Senior Director of Rural Outreach and Equine Protection
Marty Irby is the Senior Director of Rural Outreach and Equine Protection for The HSUS. In his role as director, Irby oversees the day-to-day operations of both the Rural Outreach and Equine departments. He serves as an advocate against factory farming, working with family farmers through the HSUS State Agriculture Council program, and works to raise awareness of abusive practices and affect positive change for equines and farm animals.
Before coming to The HSUS, Irby worked in the United States House of Representatives for Congressman Ed Whitfield (R-KY), serving as Communications Director and Agriculture Policy Advisor. In that role, Irby handled the Congressman’s agriculture, animal welfare and science portfolio. He worked with farmers and agricultural groups from Kentucky and around the United States.
A native of south Alabama, Irby grew up on a farm with horses, cattle and other animals. As a young adult, he immersed himself into the study of equine issues including pedigrees, breeding techniques and reproduction, and found success in the Tennessee Walking Horse community.
After graduating with a Bachelor of Arts degree in communication from The University of South Alabama in 2003, Irby served four years as Director of Sales & Marketing at Waterfall Farms in Shelbyville, Tennessee. There, he promoted and expanded the farm’s cattle production program and worked with more than 2,000 equine breeders from the U.S., Canada, Mexico, Germany, Poland and Israel.
In October 2005, Irby was elected to the Tennessee Walking Horse Breeders’ and Exhibitors’ Association’s (TWHBEA) International Board of Directors. Irby held several positions at the association through the years, and in 2011, became the youngest president in TWHBEA history at age 31. He served as president for two terms. While president, Irby shifted his focus towards animal protection and eliminating cruel training practices in the equine world.
From December 2012 to July 2013, as Immediate Past President on the Executive Committee, Irby led the charge for the association’s support and endorsement of the Prevent All Soring Tactics (PAST) Act. The act, an amendment to the Horse Protection Act of 1970, would end the cruel and horrific practice of soring Tennessee Walking, Racking, and Spotted Saddle Horses. In November of 2013, Irby testified before the United States House of Representatives Subcommittee on Commerce, Manufacturing, and Trade regarding the much-needed PAST Act.

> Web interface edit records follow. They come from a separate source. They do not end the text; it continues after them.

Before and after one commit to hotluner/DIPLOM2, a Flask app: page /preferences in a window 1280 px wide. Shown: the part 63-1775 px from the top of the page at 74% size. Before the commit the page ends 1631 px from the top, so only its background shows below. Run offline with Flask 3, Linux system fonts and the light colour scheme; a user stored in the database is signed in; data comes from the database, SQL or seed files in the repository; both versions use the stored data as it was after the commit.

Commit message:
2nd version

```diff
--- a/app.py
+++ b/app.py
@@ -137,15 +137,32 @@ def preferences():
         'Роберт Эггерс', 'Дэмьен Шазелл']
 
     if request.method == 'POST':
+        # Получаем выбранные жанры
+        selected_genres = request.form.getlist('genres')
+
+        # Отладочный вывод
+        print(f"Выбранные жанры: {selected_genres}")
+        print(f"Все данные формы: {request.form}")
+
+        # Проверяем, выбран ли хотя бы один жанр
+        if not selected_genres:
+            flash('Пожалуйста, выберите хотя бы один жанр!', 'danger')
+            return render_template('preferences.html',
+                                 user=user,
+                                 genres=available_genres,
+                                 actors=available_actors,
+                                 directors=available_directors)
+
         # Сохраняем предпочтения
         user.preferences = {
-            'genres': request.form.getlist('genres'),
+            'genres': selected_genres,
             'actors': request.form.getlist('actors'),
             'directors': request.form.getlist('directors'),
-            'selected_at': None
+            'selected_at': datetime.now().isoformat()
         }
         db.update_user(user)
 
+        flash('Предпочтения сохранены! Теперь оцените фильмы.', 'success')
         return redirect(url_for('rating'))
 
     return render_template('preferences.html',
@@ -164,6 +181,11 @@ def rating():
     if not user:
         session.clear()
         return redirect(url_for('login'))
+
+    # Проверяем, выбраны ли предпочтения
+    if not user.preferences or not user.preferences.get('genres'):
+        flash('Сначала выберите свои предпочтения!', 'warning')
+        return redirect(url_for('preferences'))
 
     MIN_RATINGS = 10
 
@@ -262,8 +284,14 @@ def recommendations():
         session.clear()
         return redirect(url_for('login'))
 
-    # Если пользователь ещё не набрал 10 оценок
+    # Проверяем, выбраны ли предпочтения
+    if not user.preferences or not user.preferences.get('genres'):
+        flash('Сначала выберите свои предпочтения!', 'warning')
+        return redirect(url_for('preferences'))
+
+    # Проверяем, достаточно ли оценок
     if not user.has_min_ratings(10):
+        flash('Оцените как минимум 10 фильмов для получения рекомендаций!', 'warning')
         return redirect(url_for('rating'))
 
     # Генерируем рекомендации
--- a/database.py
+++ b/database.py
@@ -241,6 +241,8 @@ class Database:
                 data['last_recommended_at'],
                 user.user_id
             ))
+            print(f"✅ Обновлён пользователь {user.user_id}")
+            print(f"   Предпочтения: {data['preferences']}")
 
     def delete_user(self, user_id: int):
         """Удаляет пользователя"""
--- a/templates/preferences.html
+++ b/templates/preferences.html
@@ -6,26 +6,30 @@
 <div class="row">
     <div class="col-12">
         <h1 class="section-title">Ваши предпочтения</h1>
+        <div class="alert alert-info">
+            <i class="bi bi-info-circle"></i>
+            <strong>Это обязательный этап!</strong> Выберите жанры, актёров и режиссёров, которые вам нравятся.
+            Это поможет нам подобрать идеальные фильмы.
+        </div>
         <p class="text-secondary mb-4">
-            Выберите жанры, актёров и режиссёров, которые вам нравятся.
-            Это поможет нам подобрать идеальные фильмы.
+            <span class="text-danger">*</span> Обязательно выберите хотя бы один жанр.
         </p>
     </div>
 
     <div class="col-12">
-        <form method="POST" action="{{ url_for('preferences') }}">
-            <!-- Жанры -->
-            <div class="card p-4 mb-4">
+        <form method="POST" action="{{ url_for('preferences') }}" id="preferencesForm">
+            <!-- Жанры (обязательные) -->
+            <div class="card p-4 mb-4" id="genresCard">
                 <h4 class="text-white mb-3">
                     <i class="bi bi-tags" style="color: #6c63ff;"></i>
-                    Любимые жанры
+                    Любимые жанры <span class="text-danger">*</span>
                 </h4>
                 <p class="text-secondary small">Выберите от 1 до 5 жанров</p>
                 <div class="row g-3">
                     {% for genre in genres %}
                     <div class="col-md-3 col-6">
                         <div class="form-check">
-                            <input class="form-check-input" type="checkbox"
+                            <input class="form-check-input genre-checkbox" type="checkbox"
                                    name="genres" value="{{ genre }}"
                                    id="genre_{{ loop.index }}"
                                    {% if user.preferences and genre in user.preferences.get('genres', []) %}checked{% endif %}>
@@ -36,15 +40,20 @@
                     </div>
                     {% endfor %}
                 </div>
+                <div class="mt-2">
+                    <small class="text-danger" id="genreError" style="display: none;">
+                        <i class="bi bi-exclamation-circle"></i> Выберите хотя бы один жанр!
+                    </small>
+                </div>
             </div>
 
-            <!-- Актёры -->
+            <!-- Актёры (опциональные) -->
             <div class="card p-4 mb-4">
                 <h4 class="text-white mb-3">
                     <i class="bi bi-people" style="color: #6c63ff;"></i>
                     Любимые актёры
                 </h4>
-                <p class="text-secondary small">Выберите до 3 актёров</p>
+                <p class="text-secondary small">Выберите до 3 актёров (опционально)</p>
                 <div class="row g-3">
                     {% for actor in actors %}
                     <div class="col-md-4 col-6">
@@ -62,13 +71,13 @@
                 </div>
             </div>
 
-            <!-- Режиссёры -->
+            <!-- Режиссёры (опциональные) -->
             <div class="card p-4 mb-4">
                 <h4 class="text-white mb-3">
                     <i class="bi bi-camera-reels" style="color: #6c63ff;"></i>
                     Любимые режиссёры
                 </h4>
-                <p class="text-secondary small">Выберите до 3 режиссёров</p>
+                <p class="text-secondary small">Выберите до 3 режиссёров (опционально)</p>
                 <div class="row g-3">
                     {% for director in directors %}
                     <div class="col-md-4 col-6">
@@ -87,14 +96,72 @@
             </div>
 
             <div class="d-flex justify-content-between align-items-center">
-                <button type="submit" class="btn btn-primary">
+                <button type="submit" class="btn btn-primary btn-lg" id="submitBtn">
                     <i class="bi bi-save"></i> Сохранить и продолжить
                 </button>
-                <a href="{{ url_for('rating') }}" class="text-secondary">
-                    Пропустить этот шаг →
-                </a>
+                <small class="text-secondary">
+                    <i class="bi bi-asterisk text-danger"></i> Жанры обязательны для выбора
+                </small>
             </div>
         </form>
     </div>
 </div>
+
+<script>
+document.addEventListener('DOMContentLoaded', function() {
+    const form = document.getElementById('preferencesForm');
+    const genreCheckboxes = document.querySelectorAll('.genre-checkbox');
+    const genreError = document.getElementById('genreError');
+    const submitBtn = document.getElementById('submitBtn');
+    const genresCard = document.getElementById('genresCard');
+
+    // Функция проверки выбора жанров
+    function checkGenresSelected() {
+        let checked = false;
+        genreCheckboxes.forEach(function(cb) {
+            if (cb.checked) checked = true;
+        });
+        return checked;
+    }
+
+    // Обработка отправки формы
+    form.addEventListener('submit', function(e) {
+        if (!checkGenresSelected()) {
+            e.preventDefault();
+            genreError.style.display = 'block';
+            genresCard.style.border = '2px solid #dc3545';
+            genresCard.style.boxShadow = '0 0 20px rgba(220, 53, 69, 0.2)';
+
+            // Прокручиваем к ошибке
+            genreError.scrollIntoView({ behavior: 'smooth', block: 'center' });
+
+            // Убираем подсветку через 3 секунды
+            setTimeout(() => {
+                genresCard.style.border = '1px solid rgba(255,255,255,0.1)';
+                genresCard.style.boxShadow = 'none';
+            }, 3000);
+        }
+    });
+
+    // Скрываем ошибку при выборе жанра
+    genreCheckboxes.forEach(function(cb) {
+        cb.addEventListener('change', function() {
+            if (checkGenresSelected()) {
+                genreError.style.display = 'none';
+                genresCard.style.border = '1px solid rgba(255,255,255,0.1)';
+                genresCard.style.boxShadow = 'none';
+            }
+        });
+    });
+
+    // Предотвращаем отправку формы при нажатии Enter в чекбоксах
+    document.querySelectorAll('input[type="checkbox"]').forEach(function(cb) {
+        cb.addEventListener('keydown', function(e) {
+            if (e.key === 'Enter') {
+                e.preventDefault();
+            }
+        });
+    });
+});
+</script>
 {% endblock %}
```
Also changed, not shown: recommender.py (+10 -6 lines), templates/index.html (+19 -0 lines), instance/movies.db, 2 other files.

In addition to working at HSUS, Mr. Irby lives in Washington D.C., and continues work on his Master of Arts in Theology and Public Policy at Wesley Theological Seminary.
Journalists seeking interviews with HSUS experts, please see our directory of media contacts.